This Cardiff pitch is not fit for competitive Test cricket – at least on the evidence so far. It seems that fears that the pitch would break up and Glamorgan would be shamed by a three day Test (or less) lead not only to the sacking of a groundsman but to a gross over-compensation by his successor. You could play a Durban 1938 length Test match on this pitch and not get a result. Just like in Adelaide in 2006 when after four days the curator was lambasted by all and sundry for the run-rich and bowler unfriendly pitch he delivered in the second Test of the 2006-7 Ashes series. Well we all remember what happened on that fifth day – the pitch didn’t crack up but England did! And don’t write off the possibility of the same happening at Cardiff 2009. This Test match is far from over!

Tuesday, July 07, 2009

The 2009 Ashes begin at last!

Mock ye not! Certainly I won’t be laughing at Glenn McGrath for his 5-0 (to Oz of course) Ashes whitewash prediction – not with my record as a Nostradamus anyway. Only a few weeks ago I predicted confidently that The British Isles Rugby team (aka The Lions) would be beaten by at least 20 points in each of the Test against the Springboks. The final points tally over the three Tests was Boks 63 Lions 74 by the way in case anyone forgets to tally it up. And how wonderfully well the Lions played from that moment in the first Test when they looked down and out at 7-26 early in the second half. Moral victors in the series? Well not quite – South Africa perhaps just about deserved to win but The Lions did all of the inhabitants of our little group of British islands proud didn’t they?
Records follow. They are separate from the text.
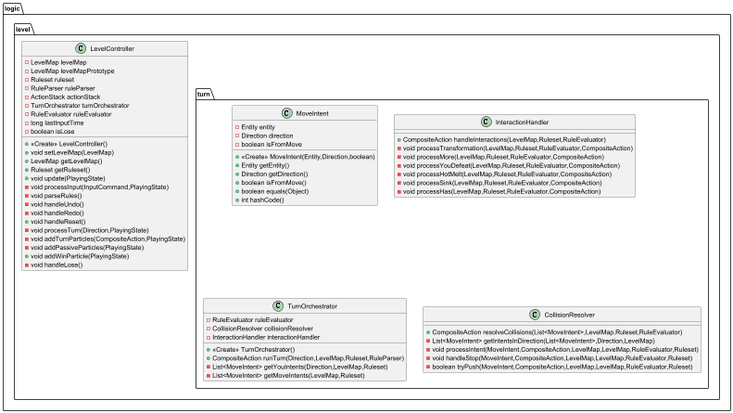
Above: src/main/resources/UML/logic/logic_levelUML.png in Bookdodo5/baba-extend-you (PlantUML), before the change. Source of this version:
```plantuml
@startuml
class logic.level.turn.MoveIntent {
- Entity entity
- Direction direction
- boolean isFromMove
+ <<Create>> MoveIntent(Entity,Direction,boolean)
+ Entity getEntity()
+ Direction getDirection()
+ boolean isFromMove()
+ boolean equals(Object)
+ int hashCode()
}


class logic.level.LevelController {
- LevelMap levelMap
- LevelMap levelMapPrototype
- Ruleset ruleset
- RuleParser ruleParser
- ActionStack actionStack
- TurnOrchestrator turnOrchestrator
- RuleEvaluator ruleEvaluator
- long lastInputTime
- boolean isLose
+ <<Create>> LevelController()
+ void setLevelMap(LevelMap)
+ LevelMap getLevelMap()
+ Ruleset getRuleset()
+ void update(PlayingState)
- void processInput(InputCommand,PlayingState)
- void parseRules()
- void handleUndo()
- void handleRedo()
+ void handleReset()
- void processTurn(Direction,PlayingState)
- void addTurnParticles(CompositeAction,PlayingState)
- void addPassiveParticles(PlayingState)
+ void addWinParticle(PlayingState)
- void handleLose()
}


class logic.level.turn.InteractionHandler {
+ CompositeAction handleInteractions(LevelMap,Ruleset,RuleEvaluator)
- void processTransformation(LevelMap,Ruleset,RuleEvaluator,CompositeAction)
- void processMore(LevelMap,Ruleset,RuleEvaluator,CompositeAction)
- void processYouDefeat(LevelMap,Ruleset,RuleEvaluator,CompositeAction)
- void processHotMelt(LevelMap,Ruleset,RuleEvaluator,CompositeAction)
- void processSink(LevelMap,Ruleset,RuleEvaluator,CompositeAction)
- void processHas(LevelMap,Ruleset,RuleEvaluator,CompositeAction)
}

class logic.level.turn.TurnOrchestrator {
- RuleEvaluator ruleEvaluator
- CollisionResolver collisionResolver
- InteractionHandler interactionHandler
+ <<Create>> TurnOrchestrator()
+ CompositeAction runTurn(Direction,LevelMap,Ruleset,RuleParser)
- List<MoveIntent> getYouIntents(Direction,LevelMap,Ruleset)
- List<MoveIntent> getMoveIntents(LevelMap,Ruleset)
}


class logic.level.turn.CollisionResolver {
+ CompositeAction resolveCollisions(List<MoveIntent>,LevelMap,Ruleset,RuleEvaluator)
- List<MoveIntent> getIntentsInDirection(List<MoveIntent>,Direction,LevelMap)
- void processIntent(MoveIntent,CompositeAction,LevelMap,LevelMap,RuleEvaluator,Ruleset)
- void handleStop(MoveIntent,CompositeAction,LevelMap,LevelMap,RuleEvaluator,Ruleset)
- boolean tryPush(MoveIntent,CompositeAction,LevelMap,LevelMap,RuleEvaluator,Ruleset)
}

@enduml
```
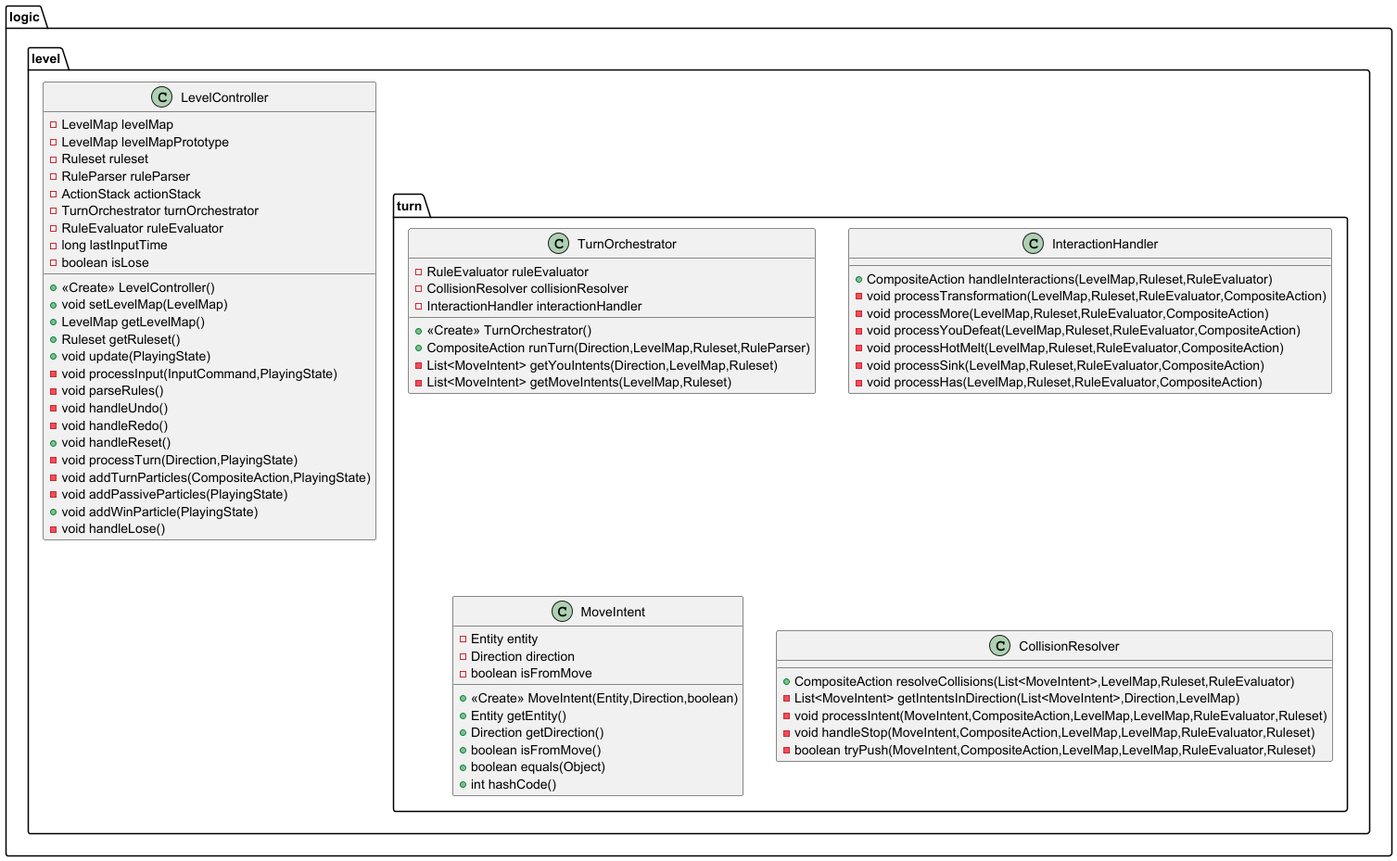
The same file after the commit.

Commit message:
Fix: fix UML blur

Diff of the diagram source:
```diff
@@ -1,14 +1,12 @@
 @startuml
-class logic.level.turn.MoveIntent {
-- Entity entity
-- Direction direction
-- boolean isFromMove
-+ <<Create>> MoveIntent(Entity,Direction,boolean)
-+ Entity getEntity()
-+ Direction getDirection()
-+ boolean isFromMove()
-+ boolean equals(Object)
-+ int hashCode()
+class logic.level.turn.TurnOrchestrator {
+- RuleEvaluator ruleEvaluator
+- CollisionResolver collisionResolver
+- InteractionHandler interactionHandler
++ <<Create>> TurnOrchestrator()
++ CompositeAction runTurn(Direction,LevelMap,Ruleset,RuleParser)
+- List<MoveIntent> getYouIntents(Direction,LevelMap,Ruleset)
+- List<MoveIntent> getMoveIntents(LevelMap,Ruleset)
 }
 
 
@@ -50,14 +48,16 @@
 - void processHas(LevelMap,Ruleset,RuleEvaluator,CompositeAction)
 }
 
-class logic.level.turn.TurnOrchestrator {
-- RuleEvaluator ruleEvaluator
-- CollisionResolver collisionResolver
-- InteractionHandler interactionHandler
-+ <<Create>> TurnOrchestrator()
-+ CompositeAction runTurn(Direction,LevelMap,Ruleset,RuleParser)
-- List<MoveIntent> getYouIntents(Direction,LevelMap,Ruleset)
-- List<MoveIntent> getMoveIntents(LevelMap,Ruleset)
+class logic.level.turn.MoveIntent {
+- Entity entity
+- Direction direction
+- boolean isFromMove
++ <<Create>> MoveIntent(Entity,Direction,boolean)
++ Entity getEntity()
++ Direction getDirection()
++ boolean isFromMove()
++ boolean equals(Object)
++ int hashCode()
 }
 
 
```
And so to Cardiff. Well I’ve vented my spleen enough about the iniquity of the choice of venue for the first Ashes Test – so now I’ll just head for the M4 and hope for the best. Having discovered laverbread on my last visit to the Principality I’m looking forward to breakfasting again on this mouth-watering dish. At the opening ceremony we are apparently going to hear “Hen Wlad Fy Nhadau” along with “Advance Australia Fair” with the British National Anthem with its reference to Her Maj (Head of State in both participant counties in The Ashes contest) not featuring. I wonder if this is the first sporting occasion when not one member of the home team could understand a word of the “home” anthem – let alone sing it.
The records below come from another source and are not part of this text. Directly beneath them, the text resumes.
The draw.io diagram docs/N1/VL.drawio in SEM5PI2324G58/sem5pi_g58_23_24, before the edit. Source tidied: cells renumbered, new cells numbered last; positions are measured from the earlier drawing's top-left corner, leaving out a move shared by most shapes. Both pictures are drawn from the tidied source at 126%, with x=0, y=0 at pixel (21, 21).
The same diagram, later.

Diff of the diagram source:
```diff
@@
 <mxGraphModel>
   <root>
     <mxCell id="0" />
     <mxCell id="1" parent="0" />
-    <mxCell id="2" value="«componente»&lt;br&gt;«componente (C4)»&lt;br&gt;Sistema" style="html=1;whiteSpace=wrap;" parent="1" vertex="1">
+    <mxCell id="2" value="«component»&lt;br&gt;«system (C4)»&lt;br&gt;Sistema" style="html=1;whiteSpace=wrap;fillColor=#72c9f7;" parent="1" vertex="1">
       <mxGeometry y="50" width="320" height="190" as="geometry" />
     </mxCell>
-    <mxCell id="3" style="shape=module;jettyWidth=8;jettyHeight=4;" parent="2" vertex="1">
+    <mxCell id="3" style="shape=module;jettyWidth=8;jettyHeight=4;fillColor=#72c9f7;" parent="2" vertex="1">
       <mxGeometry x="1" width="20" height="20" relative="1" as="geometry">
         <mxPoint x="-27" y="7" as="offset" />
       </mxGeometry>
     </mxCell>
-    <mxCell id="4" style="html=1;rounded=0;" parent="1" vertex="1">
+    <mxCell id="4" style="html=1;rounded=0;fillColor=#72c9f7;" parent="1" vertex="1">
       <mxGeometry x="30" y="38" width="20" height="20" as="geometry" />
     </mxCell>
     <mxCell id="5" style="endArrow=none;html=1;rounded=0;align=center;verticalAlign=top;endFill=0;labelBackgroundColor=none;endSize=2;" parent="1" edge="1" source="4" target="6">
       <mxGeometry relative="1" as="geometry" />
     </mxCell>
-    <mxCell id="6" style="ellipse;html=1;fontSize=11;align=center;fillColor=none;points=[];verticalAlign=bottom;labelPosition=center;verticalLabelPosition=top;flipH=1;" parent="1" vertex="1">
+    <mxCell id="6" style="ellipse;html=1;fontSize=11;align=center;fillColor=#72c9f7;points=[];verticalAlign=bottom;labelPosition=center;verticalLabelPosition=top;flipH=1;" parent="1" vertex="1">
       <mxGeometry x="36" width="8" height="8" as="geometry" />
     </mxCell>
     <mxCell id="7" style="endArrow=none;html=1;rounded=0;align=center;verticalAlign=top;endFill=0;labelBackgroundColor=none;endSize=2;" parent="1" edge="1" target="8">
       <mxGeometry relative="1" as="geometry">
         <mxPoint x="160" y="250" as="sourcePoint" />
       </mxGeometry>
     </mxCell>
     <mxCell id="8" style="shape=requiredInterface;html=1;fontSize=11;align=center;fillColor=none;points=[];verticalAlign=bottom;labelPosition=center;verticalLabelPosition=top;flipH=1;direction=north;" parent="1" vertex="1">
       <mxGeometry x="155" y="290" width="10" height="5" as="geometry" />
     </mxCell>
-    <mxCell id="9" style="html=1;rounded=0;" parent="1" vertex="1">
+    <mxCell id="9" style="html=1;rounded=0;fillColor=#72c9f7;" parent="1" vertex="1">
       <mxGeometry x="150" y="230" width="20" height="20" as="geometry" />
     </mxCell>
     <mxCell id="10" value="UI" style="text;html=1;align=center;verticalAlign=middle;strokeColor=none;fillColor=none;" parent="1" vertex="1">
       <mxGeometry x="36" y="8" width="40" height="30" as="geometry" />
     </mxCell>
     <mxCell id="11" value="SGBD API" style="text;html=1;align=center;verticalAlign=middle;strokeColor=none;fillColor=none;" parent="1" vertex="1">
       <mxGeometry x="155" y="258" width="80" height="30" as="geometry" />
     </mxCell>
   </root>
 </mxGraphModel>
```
Rumours abound about the Cardiff wicket and whether there is a cunning plot underway for Panesar and Swann to roll the Aussie over with their twiddlers. Decent bowlers both but I really do doubt that they strike fear into the hearts of our friends from down under. There will be one or two young Australian batsmen appearing in an Ashes Test for the first time – as a certain Don Bradman did 79 years ago at Trent Bridge. Wisden wrote of the young Don that summer that he was “A glorious driver, he hit the ball very hard, whilst his placing was almost invariably perfect. He scored most of his runs by driving, but he could cut, hook, or turn the ball to leg with almost the same certainty.” Bradman was 21 years old that summer – about the same age as the tyro Philip Hughes this year. I’ll try and put the mockers on Hughes by making the comparison with the Don but it really does seem that he has the same range of shots as his illustrious predecessor. Has he the nerve as well? We shall see.
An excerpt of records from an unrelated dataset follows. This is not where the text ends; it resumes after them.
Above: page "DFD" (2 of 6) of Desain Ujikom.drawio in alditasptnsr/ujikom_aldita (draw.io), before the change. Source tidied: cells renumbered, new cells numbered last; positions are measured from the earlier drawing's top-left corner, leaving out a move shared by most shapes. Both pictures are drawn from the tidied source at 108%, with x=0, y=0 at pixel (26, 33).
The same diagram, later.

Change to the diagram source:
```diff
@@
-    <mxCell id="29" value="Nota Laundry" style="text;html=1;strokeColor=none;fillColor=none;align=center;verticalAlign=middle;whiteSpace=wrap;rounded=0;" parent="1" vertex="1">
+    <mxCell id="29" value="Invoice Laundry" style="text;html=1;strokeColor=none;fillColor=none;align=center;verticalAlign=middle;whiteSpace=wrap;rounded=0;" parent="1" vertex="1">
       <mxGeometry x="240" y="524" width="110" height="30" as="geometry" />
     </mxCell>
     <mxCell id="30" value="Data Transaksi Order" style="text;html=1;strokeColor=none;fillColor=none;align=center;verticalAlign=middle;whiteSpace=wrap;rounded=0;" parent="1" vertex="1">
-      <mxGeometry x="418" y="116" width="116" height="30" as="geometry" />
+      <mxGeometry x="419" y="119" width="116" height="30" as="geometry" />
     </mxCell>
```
It is customary to say that bowlers win matches and so it is on the bowling attacks that many commentators are concentrating in there pre-Ashes pieces. I’ll do the opposite and suggest that the key players, other than Hughes, will be the indisputably great Ricky Ponting, the reliable and solid Hussey, the now in-form North and the almost Gilchrist- like Haddin who could be the reason that Australia will have the edge. Mind you if Strauss, Bopara and Pietersen all strike form on the same day – backed up by Cook and Colly and the rest England might post the occasional formidable total themselves. I also have strange gut feel that Ian Bell is going to feature some time during the series and that he will do well – but that as near as I’ll get to a prediction.

Well “Iachydd Dda” to you all – let’s hope for some fine cricket this week!